■ **Directions for this task**
Collect each line of the records containing the string "précision".

Records drawn from a dataset

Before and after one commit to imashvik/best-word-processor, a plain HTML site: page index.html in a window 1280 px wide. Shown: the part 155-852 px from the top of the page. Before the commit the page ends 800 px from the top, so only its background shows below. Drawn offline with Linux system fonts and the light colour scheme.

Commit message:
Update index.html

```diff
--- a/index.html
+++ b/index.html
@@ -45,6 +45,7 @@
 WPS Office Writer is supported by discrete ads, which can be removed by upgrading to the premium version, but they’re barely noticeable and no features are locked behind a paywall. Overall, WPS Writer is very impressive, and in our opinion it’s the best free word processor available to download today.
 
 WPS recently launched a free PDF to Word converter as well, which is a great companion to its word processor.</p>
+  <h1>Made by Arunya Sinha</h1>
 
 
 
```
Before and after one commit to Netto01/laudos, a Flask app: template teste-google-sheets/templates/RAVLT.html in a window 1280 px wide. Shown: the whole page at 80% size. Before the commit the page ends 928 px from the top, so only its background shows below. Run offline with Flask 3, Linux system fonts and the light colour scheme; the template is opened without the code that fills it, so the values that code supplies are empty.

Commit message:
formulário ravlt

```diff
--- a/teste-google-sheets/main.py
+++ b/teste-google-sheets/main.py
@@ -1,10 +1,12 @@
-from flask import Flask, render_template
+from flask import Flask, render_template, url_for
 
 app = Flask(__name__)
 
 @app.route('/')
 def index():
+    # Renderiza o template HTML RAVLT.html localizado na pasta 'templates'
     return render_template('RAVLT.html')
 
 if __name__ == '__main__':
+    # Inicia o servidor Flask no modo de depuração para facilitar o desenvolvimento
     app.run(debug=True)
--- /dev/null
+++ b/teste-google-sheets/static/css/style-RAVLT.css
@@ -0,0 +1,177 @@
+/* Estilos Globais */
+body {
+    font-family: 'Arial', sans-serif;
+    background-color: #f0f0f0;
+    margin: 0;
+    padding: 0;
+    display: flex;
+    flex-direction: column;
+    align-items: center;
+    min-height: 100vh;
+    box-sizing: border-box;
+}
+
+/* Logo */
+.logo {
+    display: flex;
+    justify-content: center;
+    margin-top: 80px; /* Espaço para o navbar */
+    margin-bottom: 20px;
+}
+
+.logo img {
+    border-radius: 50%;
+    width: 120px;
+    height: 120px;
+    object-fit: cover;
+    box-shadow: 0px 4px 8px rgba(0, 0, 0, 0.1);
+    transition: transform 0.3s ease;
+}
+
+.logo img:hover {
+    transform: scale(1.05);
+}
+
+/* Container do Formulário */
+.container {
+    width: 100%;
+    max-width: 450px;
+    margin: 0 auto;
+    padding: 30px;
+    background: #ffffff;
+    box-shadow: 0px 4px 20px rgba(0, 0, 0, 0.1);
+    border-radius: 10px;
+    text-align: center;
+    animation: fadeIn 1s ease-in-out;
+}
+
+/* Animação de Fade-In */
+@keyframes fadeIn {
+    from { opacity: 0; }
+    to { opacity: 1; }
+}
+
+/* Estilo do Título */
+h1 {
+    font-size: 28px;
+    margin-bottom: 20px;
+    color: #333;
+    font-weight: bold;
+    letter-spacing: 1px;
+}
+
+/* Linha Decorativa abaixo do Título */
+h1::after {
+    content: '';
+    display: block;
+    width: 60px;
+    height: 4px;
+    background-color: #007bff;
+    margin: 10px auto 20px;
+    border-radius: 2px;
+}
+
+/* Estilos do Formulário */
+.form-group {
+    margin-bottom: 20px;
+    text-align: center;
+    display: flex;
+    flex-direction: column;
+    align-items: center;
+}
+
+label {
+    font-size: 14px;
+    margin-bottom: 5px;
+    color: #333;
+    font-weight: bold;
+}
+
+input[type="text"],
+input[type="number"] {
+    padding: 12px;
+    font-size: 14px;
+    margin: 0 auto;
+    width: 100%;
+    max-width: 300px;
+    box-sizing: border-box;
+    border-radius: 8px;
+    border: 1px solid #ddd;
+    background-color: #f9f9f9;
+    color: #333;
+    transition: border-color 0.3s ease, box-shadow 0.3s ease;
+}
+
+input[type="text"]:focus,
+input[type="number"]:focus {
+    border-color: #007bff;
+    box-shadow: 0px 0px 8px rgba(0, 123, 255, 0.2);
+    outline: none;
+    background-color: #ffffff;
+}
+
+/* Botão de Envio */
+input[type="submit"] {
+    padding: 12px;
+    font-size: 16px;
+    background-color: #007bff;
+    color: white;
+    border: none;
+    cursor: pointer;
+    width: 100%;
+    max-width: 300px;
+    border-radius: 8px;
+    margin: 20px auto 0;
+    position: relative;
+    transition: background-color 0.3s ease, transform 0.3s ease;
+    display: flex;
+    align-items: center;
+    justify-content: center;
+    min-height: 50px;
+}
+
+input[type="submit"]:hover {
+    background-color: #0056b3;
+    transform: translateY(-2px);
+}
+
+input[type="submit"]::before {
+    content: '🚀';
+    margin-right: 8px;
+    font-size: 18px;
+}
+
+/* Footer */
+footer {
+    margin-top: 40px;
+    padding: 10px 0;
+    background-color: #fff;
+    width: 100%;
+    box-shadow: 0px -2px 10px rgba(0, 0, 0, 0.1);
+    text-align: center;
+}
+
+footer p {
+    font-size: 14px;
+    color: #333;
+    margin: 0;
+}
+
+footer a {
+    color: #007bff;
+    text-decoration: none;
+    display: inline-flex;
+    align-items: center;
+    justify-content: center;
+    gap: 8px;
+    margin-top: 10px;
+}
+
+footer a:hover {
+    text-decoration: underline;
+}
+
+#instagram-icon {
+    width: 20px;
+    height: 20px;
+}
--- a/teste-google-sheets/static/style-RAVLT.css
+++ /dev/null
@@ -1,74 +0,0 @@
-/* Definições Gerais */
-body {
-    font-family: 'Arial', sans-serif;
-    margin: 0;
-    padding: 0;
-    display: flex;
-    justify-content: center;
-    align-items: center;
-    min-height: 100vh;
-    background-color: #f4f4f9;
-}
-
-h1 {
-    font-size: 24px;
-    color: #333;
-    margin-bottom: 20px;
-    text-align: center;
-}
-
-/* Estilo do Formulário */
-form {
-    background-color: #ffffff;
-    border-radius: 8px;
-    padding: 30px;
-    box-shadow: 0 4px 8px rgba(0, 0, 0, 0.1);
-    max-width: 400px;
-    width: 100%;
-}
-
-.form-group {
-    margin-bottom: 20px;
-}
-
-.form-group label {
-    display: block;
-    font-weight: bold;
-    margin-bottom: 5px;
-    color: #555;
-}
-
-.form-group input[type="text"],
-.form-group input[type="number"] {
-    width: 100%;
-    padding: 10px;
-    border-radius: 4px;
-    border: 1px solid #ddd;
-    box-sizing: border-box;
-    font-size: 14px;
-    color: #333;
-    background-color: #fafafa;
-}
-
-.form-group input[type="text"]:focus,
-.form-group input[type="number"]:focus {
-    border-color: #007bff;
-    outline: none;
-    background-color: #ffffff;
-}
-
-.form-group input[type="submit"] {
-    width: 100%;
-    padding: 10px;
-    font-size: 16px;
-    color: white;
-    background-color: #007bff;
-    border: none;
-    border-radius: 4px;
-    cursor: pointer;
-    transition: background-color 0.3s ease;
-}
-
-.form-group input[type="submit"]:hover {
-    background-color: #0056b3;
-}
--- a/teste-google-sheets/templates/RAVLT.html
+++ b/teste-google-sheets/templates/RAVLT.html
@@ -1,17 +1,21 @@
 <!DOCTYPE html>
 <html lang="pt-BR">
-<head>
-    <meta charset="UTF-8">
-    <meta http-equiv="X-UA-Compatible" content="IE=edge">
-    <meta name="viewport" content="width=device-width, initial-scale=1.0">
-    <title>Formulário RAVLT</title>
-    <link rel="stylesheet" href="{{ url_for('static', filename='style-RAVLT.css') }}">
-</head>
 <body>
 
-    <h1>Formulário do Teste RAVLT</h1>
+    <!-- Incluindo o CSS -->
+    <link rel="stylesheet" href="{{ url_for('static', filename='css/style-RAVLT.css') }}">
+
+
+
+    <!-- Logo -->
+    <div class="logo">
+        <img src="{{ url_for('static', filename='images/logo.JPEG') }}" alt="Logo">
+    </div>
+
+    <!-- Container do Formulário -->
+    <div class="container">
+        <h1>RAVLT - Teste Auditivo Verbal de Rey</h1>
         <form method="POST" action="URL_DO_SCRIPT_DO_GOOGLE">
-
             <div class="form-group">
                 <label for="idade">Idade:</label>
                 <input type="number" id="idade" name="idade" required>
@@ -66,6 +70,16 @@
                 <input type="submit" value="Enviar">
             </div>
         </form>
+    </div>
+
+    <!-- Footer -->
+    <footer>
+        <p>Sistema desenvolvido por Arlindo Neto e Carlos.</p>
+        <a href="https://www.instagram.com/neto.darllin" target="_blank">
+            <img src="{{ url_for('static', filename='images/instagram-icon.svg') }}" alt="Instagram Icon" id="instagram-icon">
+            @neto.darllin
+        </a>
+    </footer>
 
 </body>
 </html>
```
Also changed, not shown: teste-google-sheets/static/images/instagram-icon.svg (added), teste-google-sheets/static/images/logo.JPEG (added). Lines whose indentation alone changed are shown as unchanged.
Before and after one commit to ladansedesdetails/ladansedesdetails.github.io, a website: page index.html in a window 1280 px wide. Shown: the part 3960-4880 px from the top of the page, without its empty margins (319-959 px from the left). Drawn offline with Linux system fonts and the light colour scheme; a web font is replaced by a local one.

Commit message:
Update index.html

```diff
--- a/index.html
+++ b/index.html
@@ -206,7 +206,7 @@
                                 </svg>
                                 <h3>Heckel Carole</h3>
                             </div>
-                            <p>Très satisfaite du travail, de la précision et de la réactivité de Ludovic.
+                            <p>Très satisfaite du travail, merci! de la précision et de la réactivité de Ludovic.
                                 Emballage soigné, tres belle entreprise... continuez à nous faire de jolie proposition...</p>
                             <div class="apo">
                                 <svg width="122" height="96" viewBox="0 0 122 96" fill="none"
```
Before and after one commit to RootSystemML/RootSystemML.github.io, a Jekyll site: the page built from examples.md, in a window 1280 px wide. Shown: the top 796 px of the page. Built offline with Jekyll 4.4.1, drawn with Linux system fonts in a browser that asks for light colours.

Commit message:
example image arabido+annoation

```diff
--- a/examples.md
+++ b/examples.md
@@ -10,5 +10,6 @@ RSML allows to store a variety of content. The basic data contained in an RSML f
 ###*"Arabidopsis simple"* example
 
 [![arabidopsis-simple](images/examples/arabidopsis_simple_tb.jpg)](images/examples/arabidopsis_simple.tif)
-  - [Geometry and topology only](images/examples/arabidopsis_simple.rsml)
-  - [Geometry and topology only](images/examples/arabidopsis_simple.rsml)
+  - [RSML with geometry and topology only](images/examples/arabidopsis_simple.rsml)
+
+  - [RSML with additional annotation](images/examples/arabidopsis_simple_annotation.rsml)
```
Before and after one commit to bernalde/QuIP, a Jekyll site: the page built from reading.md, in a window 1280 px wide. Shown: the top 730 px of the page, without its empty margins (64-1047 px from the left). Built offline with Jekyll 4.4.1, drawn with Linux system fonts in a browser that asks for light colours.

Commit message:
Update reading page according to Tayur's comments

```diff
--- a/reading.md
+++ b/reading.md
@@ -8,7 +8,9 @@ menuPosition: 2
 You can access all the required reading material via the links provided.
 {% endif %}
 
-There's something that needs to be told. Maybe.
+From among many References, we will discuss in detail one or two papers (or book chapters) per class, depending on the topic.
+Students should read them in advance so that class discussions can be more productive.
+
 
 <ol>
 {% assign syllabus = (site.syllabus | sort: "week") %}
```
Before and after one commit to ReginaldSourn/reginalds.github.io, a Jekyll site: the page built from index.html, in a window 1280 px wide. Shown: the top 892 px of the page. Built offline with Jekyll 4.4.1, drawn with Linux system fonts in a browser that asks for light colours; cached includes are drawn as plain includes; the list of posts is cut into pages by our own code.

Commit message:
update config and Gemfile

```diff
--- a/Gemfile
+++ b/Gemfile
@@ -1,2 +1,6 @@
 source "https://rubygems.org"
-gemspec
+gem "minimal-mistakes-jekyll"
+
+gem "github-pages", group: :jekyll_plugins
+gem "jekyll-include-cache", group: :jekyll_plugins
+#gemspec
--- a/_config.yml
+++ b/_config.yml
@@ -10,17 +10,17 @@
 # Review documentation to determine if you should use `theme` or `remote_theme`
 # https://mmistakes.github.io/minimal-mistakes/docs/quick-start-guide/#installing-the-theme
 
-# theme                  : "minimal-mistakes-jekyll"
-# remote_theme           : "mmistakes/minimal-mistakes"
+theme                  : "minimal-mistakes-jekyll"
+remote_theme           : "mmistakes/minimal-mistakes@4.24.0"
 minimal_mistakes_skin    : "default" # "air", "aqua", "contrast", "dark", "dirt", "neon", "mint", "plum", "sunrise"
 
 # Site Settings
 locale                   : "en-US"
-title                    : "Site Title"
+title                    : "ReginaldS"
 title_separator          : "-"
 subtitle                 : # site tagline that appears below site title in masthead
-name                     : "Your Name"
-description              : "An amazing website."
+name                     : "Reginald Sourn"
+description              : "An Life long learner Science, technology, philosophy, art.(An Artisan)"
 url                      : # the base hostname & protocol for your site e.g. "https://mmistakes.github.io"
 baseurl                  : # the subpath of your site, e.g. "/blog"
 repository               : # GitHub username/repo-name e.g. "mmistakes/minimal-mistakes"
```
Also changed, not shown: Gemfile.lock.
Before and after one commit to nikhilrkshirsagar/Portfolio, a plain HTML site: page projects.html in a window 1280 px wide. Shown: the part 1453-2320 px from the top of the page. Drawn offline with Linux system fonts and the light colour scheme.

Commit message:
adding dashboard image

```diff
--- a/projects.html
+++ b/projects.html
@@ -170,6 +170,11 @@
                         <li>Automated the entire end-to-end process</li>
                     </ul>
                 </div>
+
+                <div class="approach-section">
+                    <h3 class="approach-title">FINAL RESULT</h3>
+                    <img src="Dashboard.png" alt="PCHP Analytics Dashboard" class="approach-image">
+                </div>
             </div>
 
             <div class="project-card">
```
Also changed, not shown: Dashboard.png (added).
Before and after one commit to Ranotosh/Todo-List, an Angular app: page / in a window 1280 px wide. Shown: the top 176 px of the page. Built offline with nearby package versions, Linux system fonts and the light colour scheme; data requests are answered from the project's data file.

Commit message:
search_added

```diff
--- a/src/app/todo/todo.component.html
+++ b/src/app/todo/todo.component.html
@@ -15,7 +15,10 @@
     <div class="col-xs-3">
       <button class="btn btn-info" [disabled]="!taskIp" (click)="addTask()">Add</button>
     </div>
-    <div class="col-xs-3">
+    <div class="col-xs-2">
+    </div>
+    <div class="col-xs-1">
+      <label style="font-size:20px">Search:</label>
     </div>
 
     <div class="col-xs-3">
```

■ **Solution for this task**
-                            <p>Très satisfaite du travail, de la précision et de la réactivité de Ludovic.
+                            <p>Très satisfaite du travail, merci! de la précision et de la réactivité de Ludovic.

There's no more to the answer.